For more than four years — between June 2001 and September 2005 — the Federal Reserve kept its federal funds interest rate under 4 percent. Artificially low mortgage rates resulted. This, coupled with large investments by the Bush Administration for low income homebuyers, created the largest housing boom in American history. As interest rates were gradually increased by the Fed, reaching a decade high of 5.25 percent in June 2006, investments in housing that were made at lower interest rates became unsustainable at higher rates. As adjustable rate mortgage rates rose, defaults increased, eventually causing home prices to plummet. The housing bubble had burst.
Of course, pundits, politicians, mainstream economists, and others dependent on big government for their sustenance blamed the free market and deregulation for the housing boom and bust. Yet, time and again in the twentieth century, from the stock market crash of 1929 to the dot com bubble of the late 1990s, the fingerprints of Fed manipulation and monetary price fixing have been all over every economic downturn and crisis.

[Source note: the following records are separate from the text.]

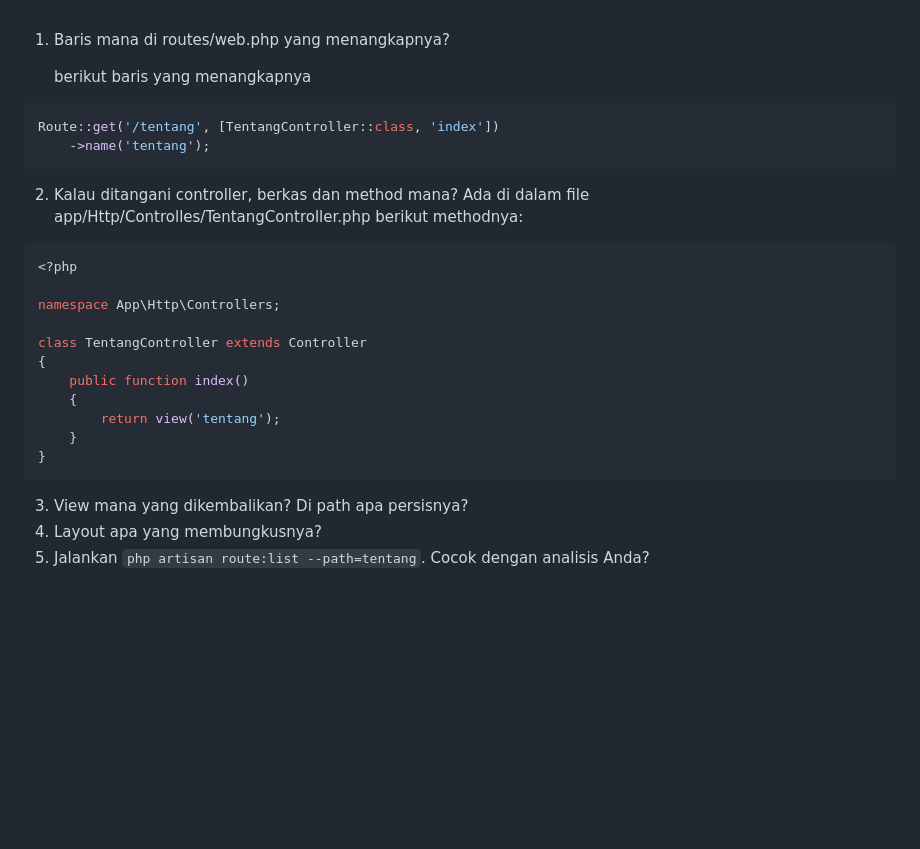
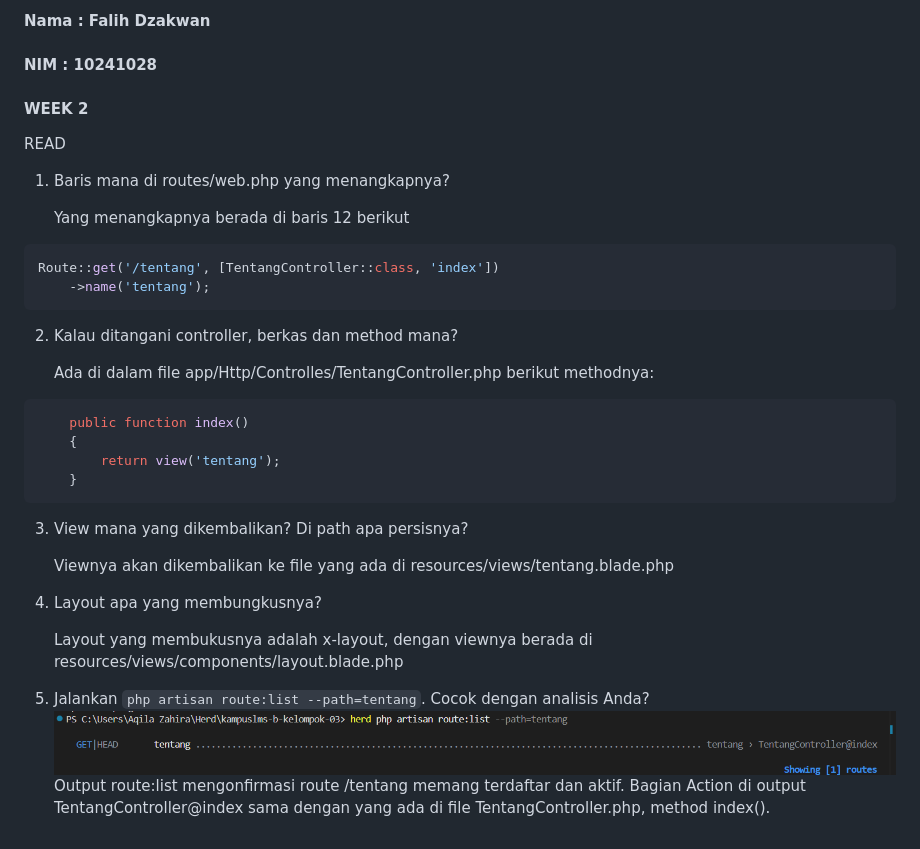
Before and after one commit to FalihDzakwan1/kampuslms-b-kelompok-03, a Markdown page: docs/minggu-02-falih dzakwan.md, the part around the change. Rendered like a GitHub page; pictures changed too: docs/image/routelist.png (added); blank space fills up the shorter version.

````diff
--- a/docs/minggu-02-falih dzakwan.md
+++ b/docs/minggu-02-falih dzakwan.md
@@ -1,27 +1,34 @@
+#### Nama : Falih Dzakwan
+#### NIM  : 10241028
+#### WEEK 2
+
+READ
+
 1. Baris mana di routes/web.php yang menangkapnya?
 
-    berikut baris yang menangkapnya
+    Yang menangkapnya berada di baris 12 berikut
 ```php
 Route::get('/tentang', [TentangController::class, 'index'])
     ->name('tentang');
 ```
 2. Kalau ditangani controller, berkas dan method mana?
-Ada di dalam file app/Http/Controlles/TentangController.php
+
+    Ada di dalam file app/Http/Controlles/TentangController.php
 berikut methodnya:
 ```php
-<?php
-
-namespace App\Http\Controllers;
-
-class TentangController extends Controller
-{
     public function index()
     {
         return view('tentang');
     }
-}
 ```
 
 3. View mana yang dikembalikan? Di path apa persisnya?
+
+    Viewnya akan dikembalikan ke file yang ada di resources/views/tentang.blade.php
+
 4. Layout apa yang membungkusnya?
+
+    Layout yang membukusnya adalah x-layout, dengan viewnya berada di resources/views/components/layout.blade.php
 5. Jalankan `php artisan route:list --path=tentang`. Cocok dengan analisis Anda?
+![alt text](image/routelist.png)
+Output route:list mengonfirmasi route /tentang memang terdaftar dan aktif. Bagian Action di output TentangController@index sama dengan yang ada di file TentangController.php, method index().
````
Also changed, not shown: docs/minggu-03-Falih Dzakwan.md (added, +26 -0 lines).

Now, there are other bubbles in our economy that have yet to burst. These are the bubbles insulated by politics. They include higher education and defense spending.
In terms of defense spending, the political forces that protect it are currently working overtime to maintain that bubble. In January, under provisions of the Budget Control Act of 2011, defense budget cuts totaling about $50 billion a year for the next 10 years go into effect. Opponents of the cuts, like Sen. Lindsey Graham, R-S.C., are claiming “It would be like shooting yourself in the head. It would be the most destructive thing in the world.” Sen. John McCain, R-Ariz., has even warned that the cuts would leave us unable to defend the country.
Then there are the threats of widespread layoffs by defense contractors and the devastation to local communities like Newport News, Va., that defense budget cuts would bring. Corporate officials and community leaders have teamed up to decry the cuts based solely on the harm they would do to their bottom lines and tax bases without any regard for whether as a nation we should spend the money on more armaments.
After all, defense spending accounts for close to 20 percent of all federal spending. The U.S. spends more on defense than the next 13 highest spending countries combined!
This enormous government bubble has been financed for years by deficit federal spending monetized by the Federal Reserve — in other words, debt. Since at least Reagan, military spending has been erroneously used as a fiscal stimulus to the economy, financing millions of jobs in the military-industrial complex. And it has been used to launch several seemingly endless wars and other lethal adventures worldwide.
The country doesn’t need that much military and can no longer afford it. As the real fiscal cliff approaches, political defenders of the military-industrial complex are going to find it more and more difficult to protect their bubble. With hundreds of trillion of dollars in future unfunded liabilities on the books of the federal government, the only answer for Wash-ington is to continue to print more money. Eventually interest rates will rise, increasing the interest payments on the debt. More printing will occur, perpetuating a financial spiral that will destroy what’s left of our economic system.
Cutting a measly $50 billion a year from military spending now should be a no-brainer. But it probably won’t happen because today politics takes precedence over reason in Washington.